Task statement: Images don't belong in the copy. Output the rest of the data exactly.

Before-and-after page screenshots
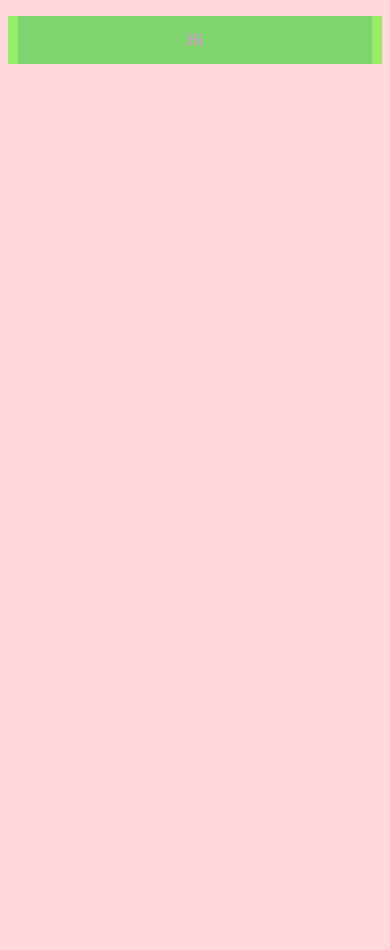
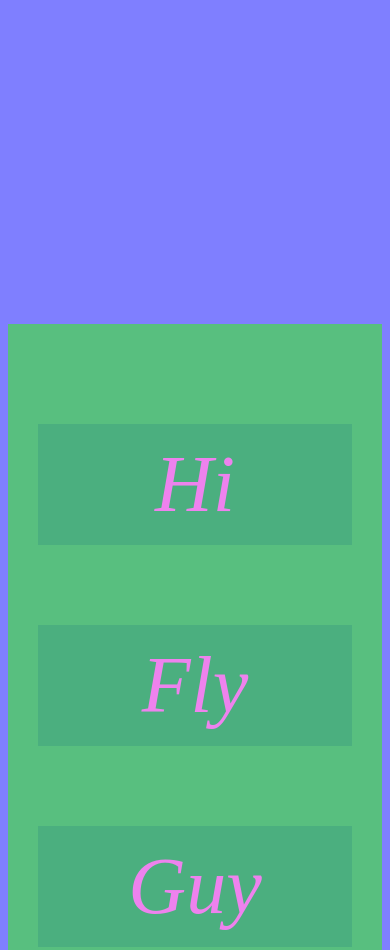
Before and after one commit to 1saigehopkins/InClassAssignment, a plain HTML site: page index.html in a window 390 px wide. Shown: the top 950 px of the page. Before the commit the page ends 844 px from the top, so only its background shows below. Drawn offline with Linux system fonts and the light colour scheme.

Commit message:
HiFlyGuyFinal
edited for iphone 6 style

```diff
--- a/index.css
+++ b/index.css
@@ -1,35 +1,47 @@
+/* default style is for Chrome on Mac 2560x1440*/
+
 body {
-  background-color: rgba(255, 0, 0, 0.15);
-}
-section p {
-  background-color: rgba(0, 80, 130, 0.15);
-  margin-left: 10px;
-  margin-right: 10px;
+  background-color: rgba(0, 0, 255, 0.5);
 }
 
 div {
   background-color: rgba(50, 255, 0, 0.5);
-  height: 75%;
+  height: 175%;
   width:100%;
-}
-
-
-@media all and (min-width:1000px) {
-/*only for weirdos*/
-  h1 {
-    color: green;
-    height: auto;
-  }
+  align-items: center;
 
 }
 
-p {
-  text-align: center;
-  padding: 15px;
-  color: violet;
+ul {
+  list-style-type: none;
+  padding: 20px;
+}
+
+@media all and (max-width:400px) {
+/*only for iPhone6plus*/
+  p {
+    font-style: italic;
+    height: auto;
+    font-size: 80px;
+  }
+
 }
 
 #space {
   width: 376px;
   height: 15px:
 }
+
+section {
+  width: 100%;
+  height: 300px;
+}
+
+p {
+  background-color: rgba(0, 80, 130, 0.15);
+  margin-left: 10px;
+  margin-right: 10px;
+  text-align: center;
+  padding: 15px;
+  color: violet;
+}
--- a/index.html
+++ b/index.html
@@ -1,16 +1,27 @@
 <!DOCTYPE html>
 <html>
   <head>
-    <title>Class4?</title>
+    <title>inclasss</title>
     <link rel="stylesheet" type="text/css" href="index.css" />
   </head>
 
   <body>
     <section>
-      <div id="space"></div>
-      <div>
-        <p>Hi</p>
-      </div>
+            <!-- structural space-->
     </section>
+
+    <div>
+      <ul>
+        <li><p>Hi</p></li>
+        <li><p>Fly</p></li>
+        <li><p>Guy</p></li>
+      </ul>
+    </div>
+
+    <section>
+      <!-- structural space-->
+    </section>
+
   </body>
+
 </html>
```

Answer for the task:
Before and after one commit to 1saigehopkins/InClassAssignment, a plain HTML site: page index.html in a window 390 px wide. Shown: the top 950 px of the page. Before the commit the page ends 844 px from the top, so only its background shows below. Drawn offline with Linux system fonts and the light colour scheme.

Commit message:
HiFlyGuyFinal
edited for iphone 6 style

```diff
--- a/index.css
+++ b/index.css
@@ -1,35 +1,47 @@
+/* default style is for Chrome on Mac 2560x1440*/
+
 body {
-  background-color: rgba(255, 0, 0, 0.15);
-}
-section p {
-  background-color: rgba(0, 80, 130, 0.15);
-  margin-left: 10px;
-  margin-right: 10px;
+  background-color: rgba(0, 0, 255, 0.5);
 }
 
 div {
   background-color: rgba(50, 255, 0, 0.5);
-  height: 75%;
+  height: 175%;
   width:100%;
-}
-
-
-@media all and (min-width:1000px) {
-/*only for weirdos*/
-  h1 {
-    color: green;
-    height: auto;
-  }
+  align-items: center;
 
 }
 
-p {
-  text-align: center;
-  padding: 15px;
-  color: violet;
+ul {
+  list-style-type: none;
+  padding: 20px;
+}
+
+@media all and (max-width:400px) {
+/*only for iPhone6plus*/
+  p {
+    font-style: italic;
+    height: auto;
+    font-size: 80px;
+  }
+
 }
 
 #space {
   width: 376px;
   height: 15px:
 }
+
+section {
+  width: 100%;
+  height: 300px;
+}
+
+p {
+  background-color: rgba(0, 80, 130, 0.15);
+  margin-left: 10px;
+  margin-right: 10px;
+  text-align: center;
+  padding: 15px;
+  color: violet;
+}
--- a/index.html
+++ b/index.html
@@ -1,16 +1,27 @@
 <!DOCTYPE html>
 <html>
   <head>
-    <title>Class4?</title>
+    <title>inclasss</title>
     <link rel="stylesheet" type="text/css" href="index.css" />
   </head>
 
   <body>
     <section>
-      <div id="space"></div>
-      <div>
-        <p>Hi</p>
-      </div>
+            <!-- structural space-->
     </section>
+
+    <div>
+      <ul>
+        <li><p>Hi</p></li>
+        <li><p>Fly</p></li>
+        <li><p>Guy</p></li>
+      </ul>
+    </div>
+
+    <section>
+      <!-- structural space-->
+    </section>
+
   </body>
+
 </html>
```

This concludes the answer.